Page 12 – Book Reviews

It looks like a coffee table book; it could be; but it is much more. The author notes that “the aim of Jetliner Cabins is to survey just one small part of the vast legacy that we have inherited” from the Wright Brothers and “the development of the commercial-aircraft cabin environment from the late 1970s to the turn of the millennium.”

Jennifer Coutts Clay notes further that the main topics “include product branding, the passenger experience, cabin maintenance and the marketing challenge and include comments from more than forty international specialists” relevant to their areas of expertise.
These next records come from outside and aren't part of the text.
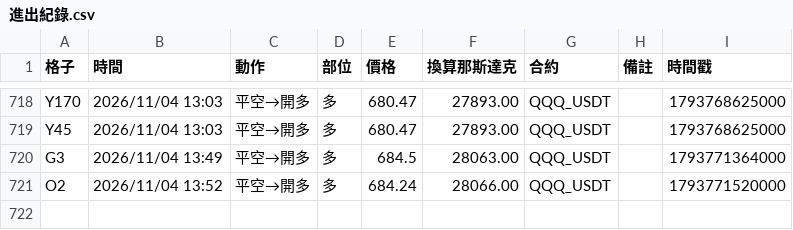
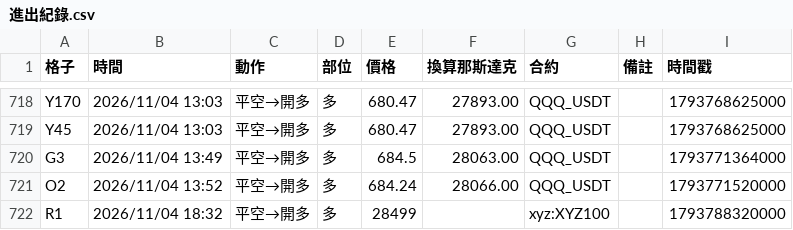
Before and after one commit to EASON-237588/index-trend-dashboard, a CSV file: 實際紀錄/進出紀錄.csv, drawn as a sheet; only a part is shown, gaps mark what is left out; the diff names each change by its address in the sheet, - before the commit and + after, or states it on an @@ line.

```diff
--- a/實際紀錄/進出紀錄.csv
+++ b/實際紀錄/進出紀錄.csv
+row 722: R1 | 2026/11/04 18:32 | 平空→開多 | 多 | 28499 |  | xyz:XYZ100 |  | 1793788320000
```
Also changed, not shown: 2 other files.
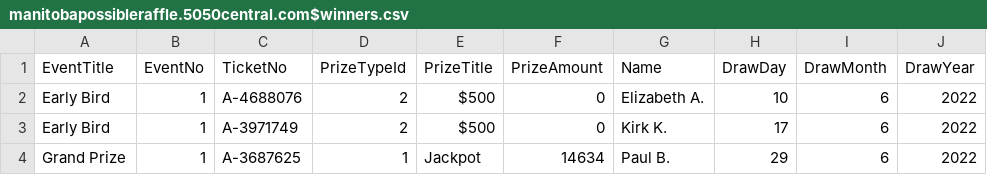
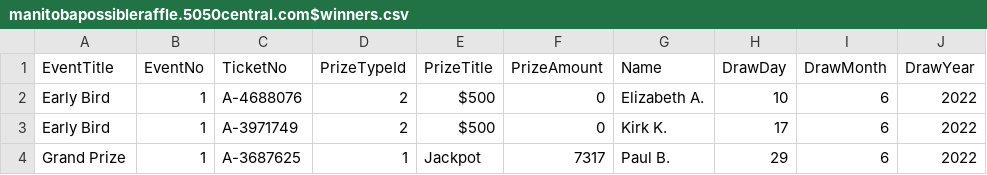
Before and after one commit to LuxYogasegaran/winners-list, a CSV file: manitobapossibleraffle.5050central.com$winners.csv, drawn as a sheet.

Commit message:
Update manitobapossibleraffle.5050central.com$winners.csv

```diff
--- a/manitobapossibleraffle.5050central.com$winners.csv
+++ b/manitobapossibleraffle.5050central.com$winners.csv
@@ -3,2 +3,2 @@ Early Bird,1,A-4688076,2,$500,0,Elizabeth A.,10,6,2022
 Early Bird,1,A-3971749,2,$500,0,Kirk K.,17,6,2022
-Grand Prize,1,A-3687625,1,Jackpot,14634,Paul B.,29,6,2022
+Grand Prize,1,A-3687625,1,Jackpot,7317,Paul B.,29,6,2022
```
General Architecture and Design (2003) described Jetliner Cabins as “a visual and fascinating book that focuses on the interior designs of aircraft cabins and how the many challenges faced in the layout of such a tight space can be met with flair and brilliance.” And “that successful designs are also integral to staying competitive.”

The past and future design of aircraft reminds of an inscribed message on the front of the National Archives Building in Washington, DC: “What is Past is Prologue!” Or, more colloquially translated by a DC cabbie: “You ain’t seen nothing yet.”
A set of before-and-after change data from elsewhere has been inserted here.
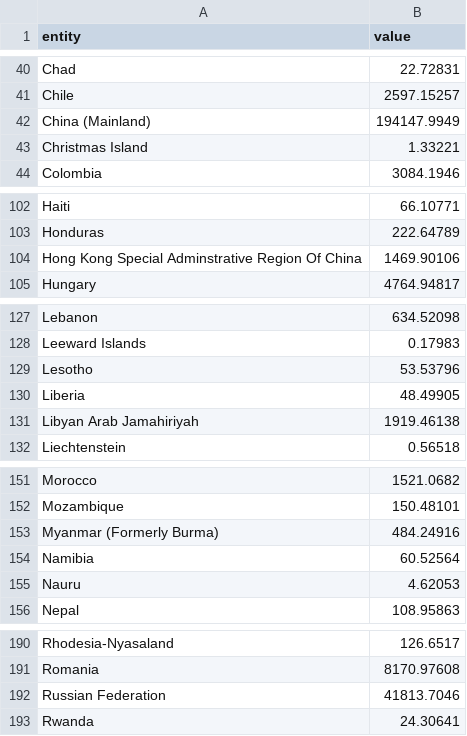
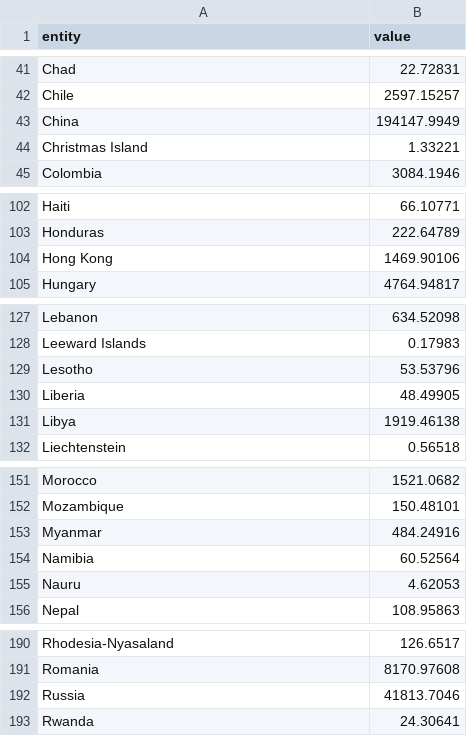
Before and after one commit to ParametricPress/02-corporations, a CSV file: data/national-emissions.csv, drawn as a sheet; only a part is shown, gaps mark what is left out; the diff covers the shown part only.

```diff
--- a/data/national-emissions.csv
+++ b/data/national-emissions.csv
@@ -41,3 +42,3 @@ Chad,22.72831
 Chile,2597.15257
-China (Mainland),194147.9949
+China,194147.9949
 Christmas Island,1.33221
@@ -103,3 +103,3 @@ Haiti,66.10771
 Honduras,222.64789
-Hong Kong Special Adminstrative Region Of China,1469.90106
+Hong Kong,1469.90106
 Hungary,4764.94817
@@ -130,3 +130,3 @@ Lesotho,53.53796
 Liberia,48.49905
-Libyan Arab Jamahiriyah,1919.46138
+Libya,1919.46138
 Liechtenstein,0.56518
@@ -152,3 +152,3 @@ Morocco,1521.0682
 Mozambique,150.48101
-Myanmar (Formerly Burma),484.24916
+Myanmar,484.24916
 Namibia,60.52564
@@ -191,3 +191,3 @@ Rhodesia-Nyasaland,126.6517
 Romania,8170.97608
-Russian Federation,41813.7046
+Russia,41813.7046
 Rwanda,24.30641
```
Also changed, not shown: 5 added rows, 5 removed rows and 6 edited cells elsewhere in this file, data/entity-emissions.csv, 16 other files.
The book breaks down within its four defined areas: Product Branding in 1st Class Luxury, Business Class Comfort, Economy Class Value and Aero Identity. Then, passenger experience as it is provided by Sky Lights, Dining a la Jet Set, Real-Feel Customer Touchpoints and Special Needs and what constitutes required Cabin Maintenance. Finally, there is the Marketing Challenge inherent in all these categories.

Barnaby Conrad’s Pan Am, An Aviation Legend, explores Pan Am’s contributions to many of the specifics of each of Jetliner Cabins three sections defining how the then marketing challenges were met by Pan Am. Although, as Jennifer Clay points out, “The airlines now seek to differentiate themselves by addressing individual passenger comfort,” that comfort provided by Pan Am, as “the gregarious upstairs dining experience.” And, with that, “the old-style dining in the sky made famous by Pan Am (which) still lives on in the movies and in the hearts and minds of all premium-fare passengers.”
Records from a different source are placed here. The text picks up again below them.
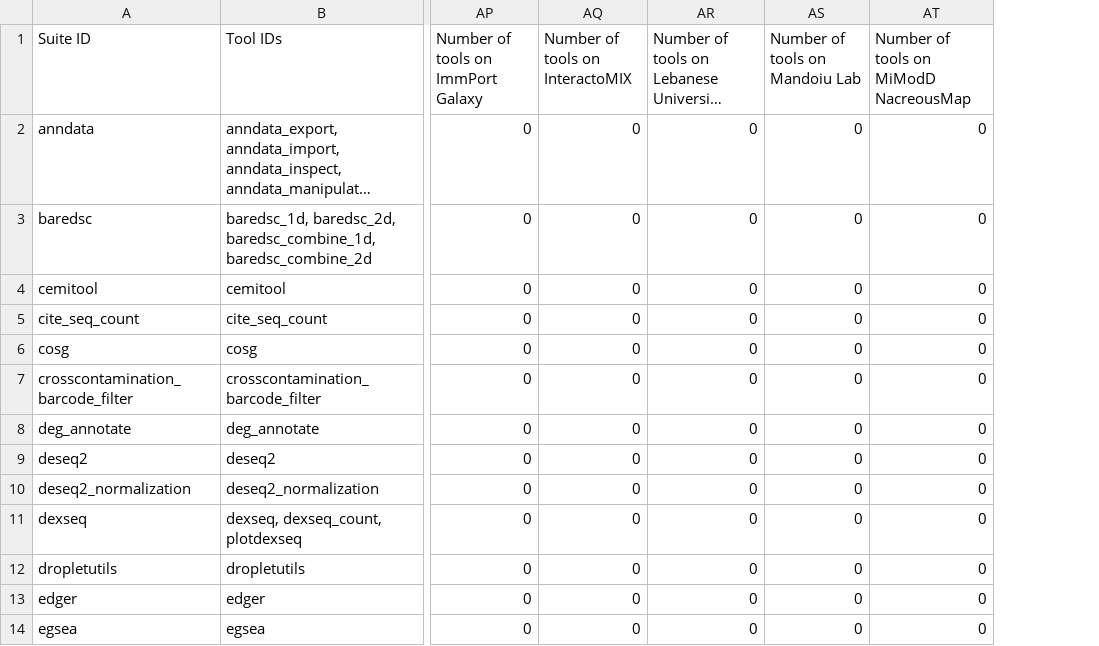
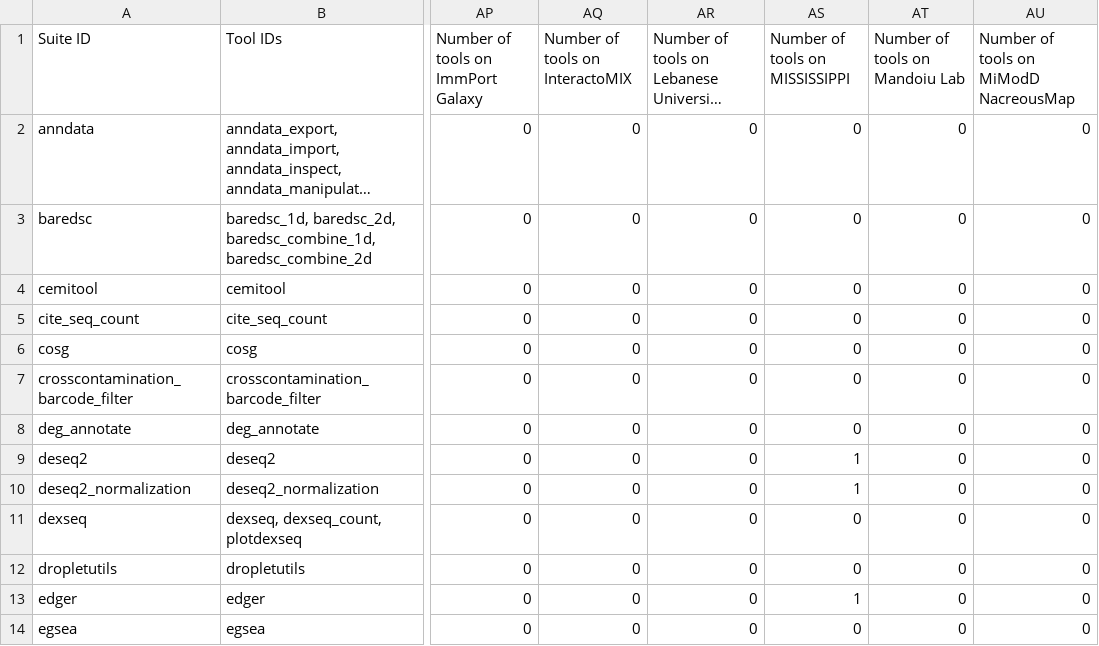
Before and after one commit to galaxyproject/galaxy_codex, a TSV file: communities/spoc/resources/curated_tools.tsv, drawn as a sheet; only a part is shown, gaps mark what is left out; long unchanged cells end in …; the diff names each change by its address in the sheet, - before the commit and + after, or states it on an @@ line.

```diff
--- a/communities/spoc/resources/curated_tools.tsv
+++ b/communities/spoc/resources/curated_tools.tsv
+column AS (Number of tools on MISSISSIPPI), rows 2-14: 0 | 0 | 0 | 0 | 0 | 0 | 0 | 1 | 1 | 0 | 0 | 1 | 0
```
Also changed, not shown: communities/all/resources/tools.tsv, communities/metabolomics/metadata/tool_status.tsv, 14 other files.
Pan Am was in the vanguard in the “irrevocable shift in the use of leather on board aircraft” introduced in “a dramatic navy blue leather-and-sheepskin seat-cover combination in the First Class cabin of its Boeing B747 fleet.” And, at the same time Pan Am relaunched its Clipper Class as an exclusive Business Class cabin. Originally utilized on international operations, it was introduced on Pan Am’s transcontinental route, when this was certificated. It is still recalled with fond memories by the legion of Pan Am customers.

In conclusion, questions are raised with the prospective introduction of the 555-seat Airbus A380 and the new challenges it will offer for an industry to remain competitive.

Jetliner Cabins is a treasure not only for its sheer beauty of design, its comprehensive superb photos and layout but also for an erudite text.

Editor’s Note: Ms Clay’s contributions to Pan Am livery and cabin design were nonpareil.






ISBN 0-979-8-218-33203-7


Grateful acknowledgement is given to the airlines and other organizations credited in this book for permission to use their photographs.
There are other images, also credited, that come from publicly available sources, for example, company sales brochures and websites.
Pictures that are displayed without photo credits come from the Collection of J. Clay Consulting.